Refundable tax credits can amount to a significant part of a family’s income. Consider once again a typical American family with two children. For tax year 2011, they can make up to $16,699 and not only owe nothing in taxes, but get a $5,112 earned income credit plus a $1,000 per child additional tax credit refunded to them. This effectively gives them an income of $24,111. This artificial income of $24,111 is much better than a real income of $24,111, and for three reasons. First, the family’s income is still $16,699 when qualifying for public assistance. Second, no income tax is due on income from refundable tax credits. And three, the taxable wages for Social Security and Medicare are only $16,699. Another way “the rich” are targeted is through the phase-out of tax deductions and credits.

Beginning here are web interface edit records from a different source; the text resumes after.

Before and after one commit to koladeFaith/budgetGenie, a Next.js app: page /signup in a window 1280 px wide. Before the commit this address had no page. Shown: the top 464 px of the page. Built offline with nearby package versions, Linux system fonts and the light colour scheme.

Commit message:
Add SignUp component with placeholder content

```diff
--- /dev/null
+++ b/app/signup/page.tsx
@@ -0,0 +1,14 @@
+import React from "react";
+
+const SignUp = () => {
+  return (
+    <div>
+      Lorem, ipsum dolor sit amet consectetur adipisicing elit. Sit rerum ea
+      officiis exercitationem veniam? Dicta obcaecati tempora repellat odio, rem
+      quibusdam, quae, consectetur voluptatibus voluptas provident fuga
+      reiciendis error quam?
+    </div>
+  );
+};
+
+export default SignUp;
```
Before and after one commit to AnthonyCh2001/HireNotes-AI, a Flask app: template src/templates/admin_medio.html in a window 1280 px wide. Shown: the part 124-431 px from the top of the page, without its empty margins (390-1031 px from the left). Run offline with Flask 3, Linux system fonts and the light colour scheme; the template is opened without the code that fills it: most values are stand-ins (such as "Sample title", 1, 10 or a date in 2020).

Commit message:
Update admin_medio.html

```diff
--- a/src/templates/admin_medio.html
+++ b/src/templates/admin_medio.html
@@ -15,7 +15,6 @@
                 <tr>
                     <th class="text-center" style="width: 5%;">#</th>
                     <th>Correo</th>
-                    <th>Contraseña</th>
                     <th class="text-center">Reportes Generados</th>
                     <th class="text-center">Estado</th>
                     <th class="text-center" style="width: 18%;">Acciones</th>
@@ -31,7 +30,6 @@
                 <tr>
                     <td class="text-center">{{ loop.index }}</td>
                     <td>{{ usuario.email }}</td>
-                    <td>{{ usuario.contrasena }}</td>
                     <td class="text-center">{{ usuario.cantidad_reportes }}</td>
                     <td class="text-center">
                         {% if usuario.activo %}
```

This means that the value of the credit is reduced as income rises. And in some cases, the credit is disallowed altogether. The $1,000 child tax credit is reduced by 5 percent for each $1,000, or part of that amount, above the phase-out amount of $75,000 ($110,000 if married filing jointly). The child and dependent care credit is 35 percent of expenses up to a maximum credit amount of $3,000 for one child and $6,000 for two or more children. But this is only if you make up to $15,000. The percentage is reduced by 1 percent (down to a minimum of 20 percent) for each $2,000, or part of that amount, of income above $15,000. The retirement savings contributions credit (up to $1,000 or $2,000 if married filing jointly) cannot be claimed once adjusted gross income exceeds $28,250 ($56,500 if married filing jointly). If you itemize deductions and your adjusted gross income is more than $109,000, you cannot deduct your mortgage insurance premiums. Read the rest of the article